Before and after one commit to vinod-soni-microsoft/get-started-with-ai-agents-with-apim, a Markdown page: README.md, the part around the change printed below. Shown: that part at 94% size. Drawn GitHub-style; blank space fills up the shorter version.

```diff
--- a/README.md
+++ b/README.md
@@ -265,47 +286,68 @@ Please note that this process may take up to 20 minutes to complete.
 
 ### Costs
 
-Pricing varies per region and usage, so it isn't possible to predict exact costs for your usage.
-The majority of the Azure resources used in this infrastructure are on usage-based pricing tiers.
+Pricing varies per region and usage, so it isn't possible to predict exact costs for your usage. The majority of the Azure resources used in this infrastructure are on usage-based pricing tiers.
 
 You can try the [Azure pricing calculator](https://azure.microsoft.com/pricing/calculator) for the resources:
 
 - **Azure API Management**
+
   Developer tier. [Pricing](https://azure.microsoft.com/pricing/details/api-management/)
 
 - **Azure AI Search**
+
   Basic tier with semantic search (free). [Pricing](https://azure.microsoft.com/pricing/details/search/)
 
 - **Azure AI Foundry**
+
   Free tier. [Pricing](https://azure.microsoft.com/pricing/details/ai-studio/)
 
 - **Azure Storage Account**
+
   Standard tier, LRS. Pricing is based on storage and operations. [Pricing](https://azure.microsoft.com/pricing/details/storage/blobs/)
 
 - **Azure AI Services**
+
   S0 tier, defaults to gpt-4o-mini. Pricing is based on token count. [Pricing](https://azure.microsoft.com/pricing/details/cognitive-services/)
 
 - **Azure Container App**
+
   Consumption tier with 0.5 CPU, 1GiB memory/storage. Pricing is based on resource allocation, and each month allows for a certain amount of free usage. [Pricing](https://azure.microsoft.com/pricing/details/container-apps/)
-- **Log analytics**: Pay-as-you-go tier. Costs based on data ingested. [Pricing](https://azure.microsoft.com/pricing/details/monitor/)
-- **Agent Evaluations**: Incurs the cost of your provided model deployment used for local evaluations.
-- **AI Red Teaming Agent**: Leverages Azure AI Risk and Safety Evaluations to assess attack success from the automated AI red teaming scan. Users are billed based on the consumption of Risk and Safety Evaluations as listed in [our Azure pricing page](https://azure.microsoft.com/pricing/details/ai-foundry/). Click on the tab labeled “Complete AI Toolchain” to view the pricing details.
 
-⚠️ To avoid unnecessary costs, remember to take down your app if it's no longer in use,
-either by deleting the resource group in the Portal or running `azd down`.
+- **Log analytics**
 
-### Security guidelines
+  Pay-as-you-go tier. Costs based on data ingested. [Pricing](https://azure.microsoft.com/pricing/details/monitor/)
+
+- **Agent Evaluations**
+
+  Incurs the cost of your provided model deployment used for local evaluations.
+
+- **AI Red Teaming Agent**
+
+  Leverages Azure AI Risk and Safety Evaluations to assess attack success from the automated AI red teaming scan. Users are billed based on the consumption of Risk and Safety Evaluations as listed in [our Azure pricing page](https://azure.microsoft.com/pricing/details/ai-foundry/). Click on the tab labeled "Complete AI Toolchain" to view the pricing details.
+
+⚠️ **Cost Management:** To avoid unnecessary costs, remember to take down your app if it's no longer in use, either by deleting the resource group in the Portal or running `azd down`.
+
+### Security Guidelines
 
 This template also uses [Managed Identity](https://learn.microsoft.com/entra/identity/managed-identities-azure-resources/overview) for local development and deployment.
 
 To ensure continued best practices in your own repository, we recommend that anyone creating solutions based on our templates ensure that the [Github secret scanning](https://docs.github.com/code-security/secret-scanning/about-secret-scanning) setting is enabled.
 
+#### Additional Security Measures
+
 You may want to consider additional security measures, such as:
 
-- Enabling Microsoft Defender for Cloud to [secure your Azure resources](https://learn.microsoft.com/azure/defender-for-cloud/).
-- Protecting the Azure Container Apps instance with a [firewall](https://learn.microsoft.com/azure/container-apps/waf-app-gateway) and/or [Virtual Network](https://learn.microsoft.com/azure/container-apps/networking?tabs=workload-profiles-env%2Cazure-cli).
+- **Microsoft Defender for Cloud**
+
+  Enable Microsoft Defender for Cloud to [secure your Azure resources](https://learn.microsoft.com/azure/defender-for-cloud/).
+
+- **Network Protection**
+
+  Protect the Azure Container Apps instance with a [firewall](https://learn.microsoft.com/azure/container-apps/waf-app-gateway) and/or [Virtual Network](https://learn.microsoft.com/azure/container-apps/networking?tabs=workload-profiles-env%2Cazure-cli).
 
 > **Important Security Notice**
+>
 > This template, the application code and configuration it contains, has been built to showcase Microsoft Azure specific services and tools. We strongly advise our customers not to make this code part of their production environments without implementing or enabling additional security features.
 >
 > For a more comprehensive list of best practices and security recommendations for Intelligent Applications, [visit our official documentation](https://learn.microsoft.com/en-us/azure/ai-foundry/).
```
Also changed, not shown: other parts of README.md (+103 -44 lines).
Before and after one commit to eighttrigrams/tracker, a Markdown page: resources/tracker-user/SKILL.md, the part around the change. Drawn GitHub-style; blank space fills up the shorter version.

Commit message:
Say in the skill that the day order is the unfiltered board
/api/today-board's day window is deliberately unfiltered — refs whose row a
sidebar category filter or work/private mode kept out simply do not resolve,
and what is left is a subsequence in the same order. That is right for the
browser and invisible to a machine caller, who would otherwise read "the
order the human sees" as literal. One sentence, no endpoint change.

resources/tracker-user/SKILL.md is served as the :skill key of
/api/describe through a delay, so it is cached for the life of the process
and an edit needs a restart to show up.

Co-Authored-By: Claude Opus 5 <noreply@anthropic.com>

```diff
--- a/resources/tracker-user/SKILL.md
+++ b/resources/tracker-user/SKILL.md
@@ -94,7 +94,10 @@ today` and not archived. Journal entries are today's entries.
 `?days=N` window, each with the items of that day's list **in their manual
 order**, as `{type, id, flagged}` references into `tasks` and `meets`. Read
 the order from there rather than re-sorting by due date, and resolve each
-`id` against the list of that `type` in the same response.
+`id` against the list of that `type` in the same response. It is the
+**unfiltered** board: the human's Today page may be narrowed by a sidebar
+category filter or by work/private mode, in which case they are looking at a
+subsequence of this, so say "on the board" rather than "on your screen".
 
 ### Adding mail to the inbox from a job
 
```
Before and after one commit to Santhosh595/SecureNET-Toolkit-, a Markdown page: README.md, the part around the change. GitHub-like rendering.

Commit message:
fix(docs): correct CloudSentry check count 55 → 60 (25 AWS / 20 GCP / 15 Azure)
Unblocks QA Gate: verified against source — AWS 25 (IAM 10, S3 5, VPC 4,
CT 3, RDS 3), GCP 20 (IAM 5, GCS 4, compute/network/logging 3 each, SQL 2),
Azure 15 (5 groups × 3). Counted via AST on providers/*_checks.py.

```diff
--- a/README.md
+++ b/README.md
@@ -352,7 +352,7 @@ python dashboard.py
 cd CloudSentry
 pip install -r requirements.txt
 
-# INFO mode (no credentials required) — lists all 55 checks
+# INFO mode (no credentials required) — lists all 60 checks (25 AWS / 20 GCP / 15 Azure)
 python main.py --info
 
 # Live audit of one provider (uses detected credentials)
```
#####
> Try it
Give the number of lines in the records where the word "usage" shows up. Nothing else belongs in the reply.

> Task solution
4